Alpinist D. on La Ruinette, Valais Alps
(Photo by Alpine Light & Structure)
But every year you need to flush out your system and do a bit of suffering. It does you a power of good. I think it's because there is always a question mark about how you would perform. You have an idea of yourself and it can be quite a shock when you don't come up to your own expectations. If you just tootle along you can think you're a pretty slick bloke until things go wrong and you find you're nothing like what you imagined yourself to be. But if you deliberately put yourself in difficult situations, then you get a pretty good idea of how you are going. 

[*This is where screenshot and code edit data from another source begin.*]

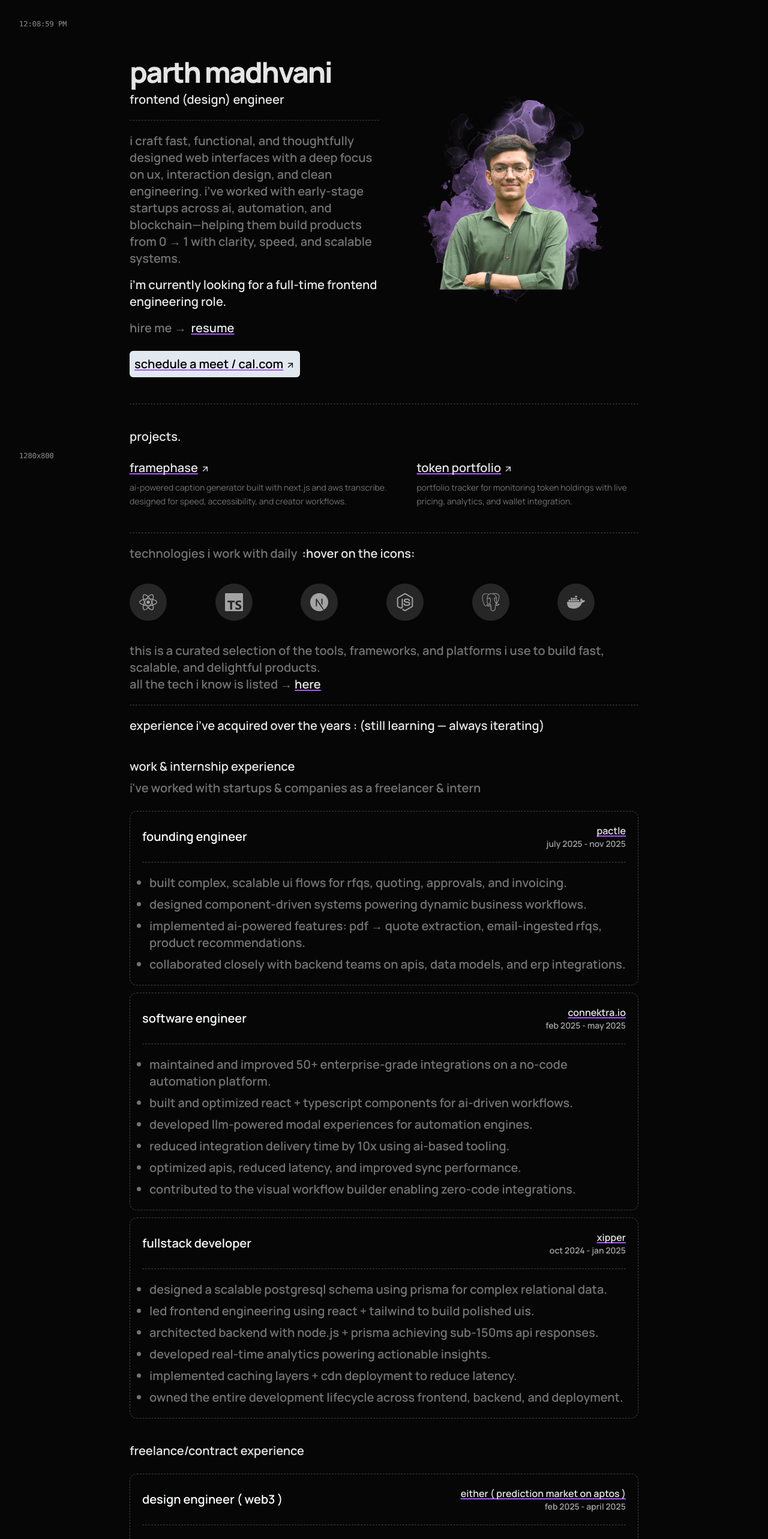
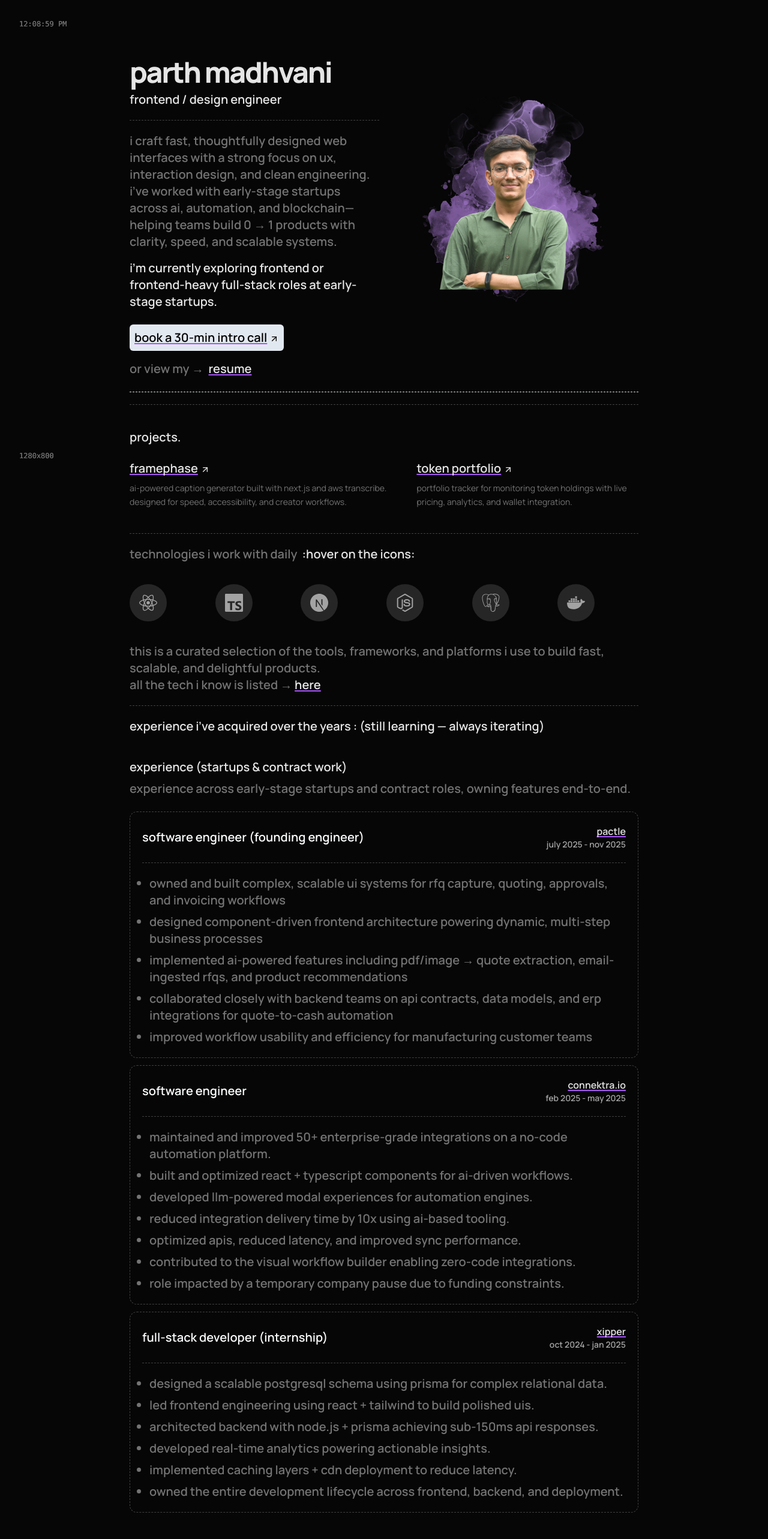
Before and after one commit to ParthMadhvani2/Personal-Portfolio, a Next.js app: page / in a window 1280 px wide. Shown: the top 2566 px of the page at 60% size. Built offline with nearby package versions, Linux system fonts and the light colour scheme; no server answers.

Commit message:
fixed: content

```diff
--- a/components/layouts/hero/index.tsx
+++ b/components/layouts/hero/index.tsx
@@ -5,12 +5,11 @@ import Seperator from "../../../components/ui/seperator";
 
 interface HeroProps {
   className?: string;
-  attr?: React.HTMLAttributes<HTMLDivElement>;
 }
 
 const Hero: React.FC<HeroProps> = ({ className }) => {
   return (
-    <section className={cn(className + "border-b border-dashed pb-6")}>
+    <section className={cn("border-b border-dashed pb-6", className)}>
       <div className="grid grid-cols-1 md:grid-cols-4 gap-4 ">
         <article className="col-span-2">
           <div>
@@ -19,29 +18,18 @@ const Hero: React.FC<HeroProps> = ({ className }) => {
                 Parth Madhvani{" "}
               </h1>
               <p className="font-semibold text-neutral-200 mt-2 text-xl transition-all duration-300">
-                frontend (design) engineer
+                Frontend / Design Engineer
               </p>
             </div>
           </div>
           <Seperator />
           <div className="description  flex flex-col text-xl font-semibold text-neutral-500 ">
             <p>
-              I craft fast, functional, and thoughtfully designed web interfaces with a deep focus on UX, interaction design, and clean engineering. I’ve worked with early-stage startups across AI, automation, and blockchain—helping them build products from 0 → 1 with clarity, speed, and scalable systems.
+              I craft fast, thoughtfully designed web interfaces with a strong focus on UX, interaction design, and clean engineering. I’ve worked with early-stage startups across AI, automation, and blockchain—helping teams build 0 → 1 products with clarity, speed, and scalable systems.
             </p>
 
             <p className="mt-4 text-neutral-200">
-              I’m currently looking for a full-time frontend engineering role.<br />
-            </p>
-            <p className="mt-4">
-              hire me → &nbsp;
-              <LinkText
-                href="/resume"
-                target="_self"
-                isExternal={false}
-                className="text-neutral-200 "
-              >
-                Resume
-              </LinkText>{" "}
+              I’m currently exploring frontend or frontend-heavy full-stack roles at early-stage startups.<br />
             </p>
             <p className="mt-6">
               <LinkText
@@ -50,7 +38,18 @@ const Hero: React.FC<HeroProps> = ({ className }) => {
                 isExternal={true}
                 className="text-black bg-slate-200 p-2 rounded-md hover:brightness-110"
               >
-                Schedule a meet / cal.com
+                Book a 30-min intro call
+              </LinkText>{" "}
+            </p>
+            <p className="mt-4">
+              or view my → &nbsp;
+              <LinkText
+                href="/resume"
+                target="_self"
+                isExternal={false}
+                className="text-neutral-200 "
+              >
+                Resume
               </LinkText>{" "}
             </p>
           </div>
@@ -62,7 +61,7 @@ const Hero: React.FC<HeroProps> = ({ className }) => {
             height={500}
             className="outline-none
             hover:ring-8 ring-gradient-to-b from-neutral-400 to-neutral-800 ring-neutral-700 border-none hover:ring-offset-4 ring-offset-neutral-600 ring-opacity-50 cursor-pointer
-            transition-all duration-300 rounded-xl h-cover "
+            transition-all duration-300 rounded-xl"
             alt="Parth Madhvani - Frontend Design Engineer"
             priority
           />
--- a/data/experience.json
+++ b/data/experience.json
@@ -1,15 +1,16 @@
 [
   {
-    "name": "Work & Internship Experience",
-    "description": "I've worked with startups & companies as a freelancer & intern",
+    "name": "Experience (Startups & Contract Work)",
+    "description": "Experience across early-stage startups and contract roles, owning features end-to-end.",
     "details": [
       {
-        "experienceTitle": "Founding Engineer",
+        "experienceTitle": "Software Engineer (Founding Engineer)",
         "experienceDescription": [
-          "Built complex, scalable UI flows for RFQs, quoting, approvals, and invoicing.",
-          "Designed component-driven systems powering dynamic business workflows.",
-          "Implemented AI-powered features: PDF → quote extraction, email-ingested RFQs, product recommendations.",
-          "Collaborated closely with backend teams on APIs, data models, and ERP integrations."
+          "Owned and built complex, scalable UI systems for RFQ capture, quoting, approvals, and invoicing workflows",
+          "Designed component-driven frontend architecture powering dynamic, multi-step business processes",
+          "Implemented AI-powered features including PDF/Image → quote extraction, email-ingested RFQs, and product recommendations",
+          "Collaborated closely with backend teams on API contracts, data models, and ERP integrations for quote-to-cash automation",
+          "Improved workflow usability and efficiency for manufacturing customer teams"
         ],
         "experienceOrg": {
           "name": "Pactle",
@@ -29,7 +30,8 @@
           "Developed LLM-powered modal experiences for automation engines.",
           "Reduced integration delivery time by 10x using AI-based tooling.",
           "Optimized APIs, reduced latency, and improved sync performance.",
-          "Contributed to the visual workflow builder enabling zero-code integrations."
+          "Contributed to the visual workflow builder enabling zero-code integrations.",
+          "Role impacted by a temporary company pause due to funding constraints."
         ],
         "experienceOrg": {
           "name": "Connektra.io",
@@ -42,7 +44,7 @@
         }
       },
       {
-        "experienceTitle": "Fullstack Developer",
+        "experienceTitle": "Full-Stack Developer (Internship)",
         "experienceDescription": [
           "Designed a scalable PostgreSQL schema using Prisma for complex relational data.",
           "Led frontend engineering using React + Tailwind to build polished UIs.",
@@ -64,10 +66,10 @@
     ]
   },
   {
-    "name": "Freelance/Contract Experience",
+    "name": "Contract Experience",
     "details": [
       {
-        "experienceTitle": "Design Engineer ( web3 )",
+        "experienceTitle": "Design Engineer (Contract)",
         "experienceDescription": [
           "Designed & developed frontend for a prediction-market analytics platform on Aptos.",
           "Built reusable UI components, accelerating development speed.",
@@ -77,13 +79,13 @@
           "Created UI documentation and internal design guidelines."
         ],
         "experienceOrg": {
-          "name": "Either ( Prediction Market on Aptos )",
+          "name": "Either — Web3 / Aptos",
           "link": "https://either-alpha.vercel.app/",
           "websiteDisplayName": "Either"
         },
         "experienceStatus": {
-          "startAt": "Feb 2025",
-          "endAt": "April 2025"
+          "startAt": "6",
+          "endAt": "months"
         }
       }
     ]
--- a/data/techstack.json
+++ b/data/techstack.json
@@ -58,8 +58,7 @@
         "Figma",
         "Stripe, Clerk",
         "npm, Yarn, pnpm, Bun",
-        "Redis",
-        "FFmpeg"
+        "Redis"
       ]
     }
   ],
```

That's why I like feeding the rat. It's a sort of annual check-up on myself. The rat is you, really. It's the other you, and it's being fed by the you that you think you are. And they are often very different people. But when they come close to each other, that's smashing, that is. Then the rat's had a good meal and you come away feeling terrific. It's a fairly rare thing, but you have to keep feeding the brute, just for your own peace of mind. And even if you did blow it, at least there wouldn't be that great unknown. But to snuff it without knowing who you are and what you are capable of, I can't think of anything sadder than that.'


Al Alvarez, Feeding the rat: Profile of a climber, Bloomsbury Publishing, 2003 edition.


Iainhw said...

Good to see the phrase "feeding the rat" get some publicity. I've never forgotten it from when I read the book 20 odd years ago and frequently pondered it in climbing situations. Last year, when enjoying the delights of regular cold winter swimming, the phrase was also often at the forefront of my mind. I also got a kick to discover that Al Alvarez had also encountered the same in his later book Pondlife.

Edward J. Taylor said...

Amen brother. I'm quoted in an interview somewhere saying that this is what I like best about hard travel, that you are stripped of your usual comforts, and suddenly confronted by the person you really are.